DARPA in search of universal translator tech
In their military, diplomatic and heath care roles, U.S. government representatives frequently encounter low-resource languages, which often are less-studied, less-privileged or spoken by small numbers of people such as Inuit or Sindhi.
For many such languages, no available automated language technology exists. Translation resources are expensive and tend to be focused on the most popular languages. But for more than 7,000 languages in the world, military, diplomats and health workers need a way to quickly and inexpensively communicate.
The Defense Advanced Research Projects Agency hopes to address that challenge with its Low Resource Languages for Emergent Incidents (LORELEI) program, which aims to advance computational linguistics and language technology for low-resource languages.
According to a notice in FedBizOpps, DARPA wants to develop language technology that leverages universal language principles instead of relying on huge, manually-translated, transcribed or annotated texts. It also aims to deliver situational awareness for the low-resource foreign language sources as soon as 24 hours after a new language requirement emerges.
While LORELEI technologies may include partial or fully automated speech recognition and/or machine translation, the overall goal is not to be translating foreign languages into English.

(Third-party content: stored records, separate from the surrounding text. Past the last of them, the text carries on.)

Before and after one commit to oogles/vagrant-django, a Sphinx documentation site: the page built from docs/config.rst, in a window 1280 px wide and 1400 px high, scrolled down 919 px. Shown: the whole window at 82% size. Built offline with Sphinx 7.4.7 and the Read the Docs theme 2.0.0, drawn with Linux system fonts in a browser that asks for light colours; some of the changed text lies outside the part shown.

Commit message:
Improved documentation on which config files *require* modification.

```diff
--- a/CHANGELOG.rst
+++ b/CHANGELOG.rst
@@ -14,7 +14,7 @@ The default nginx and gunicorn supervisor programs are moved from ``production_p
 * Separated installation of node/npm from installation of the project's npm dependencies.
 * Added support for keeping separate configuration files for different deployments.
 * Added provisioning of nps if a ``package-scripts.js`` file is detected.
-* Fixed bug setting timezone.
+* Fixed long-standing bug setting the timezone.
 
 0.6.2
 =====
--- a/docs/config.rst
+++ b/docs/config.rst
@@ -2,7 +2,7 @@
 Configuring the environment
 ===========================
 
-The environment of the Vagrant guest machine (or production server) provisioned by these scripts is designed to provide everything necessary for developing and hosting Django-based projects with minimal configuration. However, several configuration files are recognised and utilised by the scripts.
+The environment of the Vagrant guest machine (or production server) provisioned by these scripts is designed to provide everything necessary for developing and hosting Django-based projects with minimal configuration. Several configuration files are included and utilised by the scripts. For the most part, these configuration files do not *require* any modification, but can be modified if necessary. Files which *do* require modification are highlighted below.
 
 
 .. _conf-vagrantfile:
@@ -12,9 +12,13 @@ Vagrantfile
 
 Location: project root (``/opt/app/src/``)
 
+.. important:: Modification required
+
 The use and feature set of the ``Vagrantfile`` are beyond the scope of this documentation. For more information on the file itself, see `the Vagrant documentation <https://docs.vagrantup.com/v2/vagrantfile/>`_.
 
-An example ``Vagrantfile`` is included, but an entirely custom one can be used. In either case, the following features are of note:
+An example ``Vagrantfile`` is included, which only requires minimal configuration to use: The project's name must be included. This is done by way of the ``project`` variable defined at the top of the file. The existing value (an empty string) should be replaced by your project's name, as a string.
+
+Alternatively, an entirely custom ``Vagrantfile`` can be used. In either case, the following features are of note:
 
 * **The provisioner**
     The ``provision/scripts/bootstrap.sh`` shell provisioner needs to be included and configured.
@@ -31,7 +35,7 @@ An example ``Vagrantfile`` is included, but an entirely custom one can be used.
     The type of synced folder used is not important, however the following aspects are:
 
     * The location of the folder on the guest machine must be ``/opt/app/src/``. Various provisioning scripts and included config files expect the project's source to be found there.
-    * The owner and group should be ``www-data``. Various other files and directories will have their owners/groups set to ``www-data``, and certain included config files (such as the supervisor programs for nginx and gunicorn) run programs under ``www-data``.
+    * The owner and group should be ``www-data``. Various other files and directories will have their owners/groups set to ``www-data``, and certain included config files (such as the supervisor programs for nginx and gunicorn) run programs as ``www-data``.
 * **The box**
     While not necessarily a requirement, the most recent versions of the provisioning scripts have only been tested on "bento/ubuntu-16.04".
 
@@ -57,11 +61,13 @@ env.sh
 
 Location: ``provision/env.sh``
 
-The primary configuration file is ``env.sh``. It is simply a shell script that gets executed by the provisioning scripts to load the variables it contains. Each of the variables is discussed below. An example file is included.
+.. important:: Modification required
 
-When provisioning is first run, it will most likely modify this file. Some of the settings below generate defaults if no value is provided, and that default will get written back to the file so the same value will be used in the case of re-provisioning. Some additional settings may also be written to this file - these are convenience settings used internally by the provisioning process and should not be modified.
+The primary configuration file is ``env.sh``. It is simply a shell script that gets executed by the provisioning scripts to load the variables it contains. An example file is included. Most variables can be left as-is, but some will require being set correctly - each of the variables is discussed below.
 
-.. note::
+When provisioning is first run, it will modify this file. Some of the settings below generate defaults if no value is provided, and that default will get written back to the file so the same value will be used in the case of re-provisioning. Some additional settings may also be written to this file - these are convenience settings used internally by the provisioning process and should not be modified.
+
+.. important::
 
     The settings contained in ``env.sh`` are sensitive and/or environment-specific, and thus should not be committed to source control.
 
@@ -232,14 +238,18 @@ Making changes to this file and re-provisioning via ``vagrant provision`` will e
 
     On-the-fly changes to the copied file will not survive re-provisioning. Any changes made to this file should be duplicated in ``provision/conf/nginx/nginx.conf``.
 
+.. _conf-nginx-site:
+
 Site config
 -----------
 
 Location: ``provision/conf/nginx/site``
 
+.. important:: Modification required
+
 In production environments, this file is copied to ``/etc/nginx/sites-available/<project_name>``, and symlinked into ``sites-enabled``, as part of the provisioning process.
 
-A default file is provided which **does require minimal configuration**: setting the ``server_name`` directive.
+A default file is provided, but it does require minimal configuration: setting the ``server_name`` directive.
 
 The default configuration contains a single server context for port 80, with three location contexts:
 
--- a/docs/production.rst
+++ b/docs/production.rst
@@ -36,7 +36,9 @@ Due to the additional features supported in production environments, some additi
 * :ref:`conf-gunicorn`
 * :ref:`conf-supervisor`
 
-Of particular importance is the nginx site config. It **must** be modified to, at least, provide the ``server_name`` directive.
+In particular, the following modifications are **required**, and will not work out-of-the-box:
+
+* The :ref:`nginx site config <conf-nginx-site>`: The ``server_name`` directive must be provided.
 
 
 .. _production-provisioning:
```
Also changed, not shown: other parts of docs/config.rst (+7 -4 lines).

Instead, the systems would provide situational awareness by identifying elements of information in foreign language and English sources, such as topics, names, events, sentiment and relationships.
DARPA is holding a proposer’s day on Nov. 13 to provide information to potential responders to the anticipated LORELEI broad agency announcement.
Posted by GCN Staff on Oct 29, 2014 at 10:11 AM